Cameron Talks Those “Avatar” Imitators

It has been seven years since the release of “Avatar” and will be at least two more before the first of several sequels in James Cameron’s biodiversity-celebrating sci-fi saga returns to screens.

At the time of the release the film scored criticism for its lifting of plot elements from works such as “Dances With Wolves” and “Dune,” but with the $3 billion earned at the box-office it has now become the film that others have since imitated and Cameron is well aware as he tells Vulture:

“I think it has spawned a lot of imitators. I see bits of ‘Avatar’ DNA in other films, in terms of design motifs and so on. It definitely showed people what’s possible in terms of using CG. I think it’s consistent to itself. Right now I think the legacy is that people just want to see more of it.”
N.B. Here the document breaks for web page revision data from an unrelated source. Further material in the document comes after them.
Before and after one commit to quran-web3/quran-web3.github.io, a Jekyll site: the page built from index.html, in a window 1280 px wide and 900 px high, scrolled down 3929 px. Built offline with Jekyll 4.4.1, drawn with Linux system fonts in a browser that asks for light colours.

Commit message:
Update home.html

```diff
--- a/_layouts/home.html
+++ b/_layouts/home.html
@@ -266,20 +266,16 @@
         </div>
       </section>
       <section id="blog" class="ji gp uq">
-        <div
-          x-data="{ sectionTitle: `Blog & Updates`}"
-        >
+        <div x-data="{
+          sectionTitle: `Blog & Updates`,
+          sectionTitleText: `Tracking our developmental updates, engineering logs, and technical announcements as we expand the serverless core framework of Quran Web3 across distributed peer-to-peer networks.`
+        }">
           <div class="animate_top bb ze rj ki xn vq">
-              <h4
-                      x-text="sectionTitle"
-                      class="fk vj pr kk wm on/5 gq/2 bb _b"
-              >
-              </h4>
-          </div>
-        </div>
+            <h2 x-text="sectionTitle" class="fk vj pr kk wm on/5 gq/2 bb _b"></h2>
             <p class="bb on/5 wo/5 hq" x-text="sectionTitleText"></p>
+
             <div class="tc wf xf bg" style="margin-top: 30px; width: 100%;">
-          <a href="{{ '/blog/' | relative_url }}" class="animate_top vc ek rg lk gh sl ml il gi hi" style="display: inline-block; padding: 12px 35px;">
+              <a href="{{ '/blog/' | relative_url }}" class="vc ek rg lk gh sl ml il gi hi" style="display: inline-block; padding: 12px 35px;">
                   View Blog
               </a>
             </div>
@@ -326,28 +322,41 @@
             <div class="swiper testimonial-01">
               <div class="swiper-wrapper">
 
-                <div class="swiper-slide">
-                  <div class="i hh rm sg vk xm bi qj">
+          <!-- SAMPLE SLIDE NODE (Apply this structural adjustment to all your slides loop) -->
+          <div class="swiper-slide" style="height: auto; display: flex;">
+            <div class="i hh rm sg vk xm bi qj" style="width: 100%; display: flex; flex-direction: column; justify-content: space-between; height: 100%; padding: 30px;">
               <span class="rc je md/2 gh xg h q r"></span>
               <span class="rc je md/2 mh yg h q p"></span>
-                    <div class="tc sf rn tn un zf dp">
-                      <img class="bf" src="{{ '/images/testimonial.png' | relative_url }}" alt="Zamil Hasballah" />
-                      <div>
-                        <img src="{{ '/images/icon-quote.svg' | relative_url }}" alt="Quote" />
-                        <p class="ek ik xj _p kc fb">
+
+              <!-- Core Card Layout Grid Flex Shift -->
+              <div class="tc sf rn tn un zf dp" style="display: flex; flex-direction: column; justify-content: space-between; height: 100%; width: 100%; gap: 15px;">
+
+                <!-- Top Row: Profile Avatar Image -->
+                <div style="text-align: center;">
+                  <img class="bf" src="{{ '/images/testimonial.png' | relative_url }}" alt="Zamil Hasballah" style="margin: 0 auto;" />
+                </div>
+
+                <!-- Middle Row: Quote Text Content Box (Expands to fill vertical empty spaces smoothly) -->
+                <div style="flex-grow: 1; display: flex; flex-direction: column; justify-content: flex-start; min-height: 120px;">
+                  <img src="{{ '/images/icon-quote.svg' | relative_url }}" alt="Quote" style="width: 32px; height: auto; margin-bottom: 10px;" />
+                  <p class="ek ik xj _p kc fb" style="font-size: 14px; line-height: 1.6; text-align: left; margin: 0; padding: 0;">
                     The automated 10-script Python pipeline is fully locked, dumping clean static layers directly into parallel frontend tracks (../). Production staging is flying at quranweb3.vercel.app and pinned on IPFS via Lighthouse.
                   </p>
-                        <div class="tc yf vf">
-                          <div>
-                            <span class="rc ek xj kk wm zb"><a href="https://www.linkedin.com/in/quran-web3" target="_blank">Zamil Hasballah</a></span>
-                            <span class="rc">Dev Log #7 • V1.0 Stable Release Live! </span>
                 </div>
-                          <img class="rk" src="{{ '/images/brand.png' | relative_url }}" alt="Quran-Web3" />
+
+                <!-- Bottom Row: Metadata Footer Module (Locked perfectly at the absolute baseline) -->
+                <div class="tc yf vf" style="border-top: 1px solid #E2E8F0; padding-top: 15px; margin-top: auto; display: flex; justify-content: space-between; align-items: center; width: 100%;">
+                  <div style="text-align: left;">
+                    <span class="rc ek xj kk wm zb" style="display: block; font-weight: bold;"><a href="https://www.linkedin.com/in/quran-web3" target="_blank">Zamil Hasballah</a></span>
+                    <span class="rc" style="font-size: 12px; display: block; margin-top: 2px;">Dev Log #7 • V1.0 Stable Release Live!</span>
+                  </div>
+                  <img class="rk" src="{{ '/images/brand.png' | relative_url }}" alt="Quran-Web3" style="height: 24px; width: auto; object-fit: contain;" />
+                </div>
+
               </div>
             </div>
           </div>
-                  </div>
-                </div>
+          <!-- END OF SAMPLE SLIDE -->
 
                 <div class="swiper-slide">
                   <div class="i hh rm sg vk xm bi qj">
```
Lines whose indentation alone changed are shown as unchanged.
We’ll have to wait and see if moviegoers really want several more trips to Pandora, either way though the director is confident the franchise will continue to find am audience:

“It wouldn’t have any relevance if it wasn’t a refraction through a lens of fantasy or science fiction of the things that are going on in our world, whether it’s the struggle if you look at this Standing Rock confrontation between Native Americans and the authorities that’s going on right now, that’s just an example of the kind of things that ‘Avatar’ is about, metaphorically. It’s going on throughout Central and South America. Indigenous people confronting big hydroelectric dam projects or confront oil companies, that sort of thing. It’s the world we live in.

It’s also about our relationship with technology and how we’re a much more urbanized society then we used to be. We’re far, far down through the looking glass of our own technology now, and I think part of us is yearning for that reconnection to nature, and that’s what the ‘Avatar’ films will remind us of. ‘Avatar’ was made for everybody from 8 to 80. It doesn’t really have a target audience, and I think that’s what really made the better part of $3 billion, because it appeals very broadly. I’d say it’s for anybody with an imagination.”

Barring any further delays, the first sequel is expected to hit screens in 2018.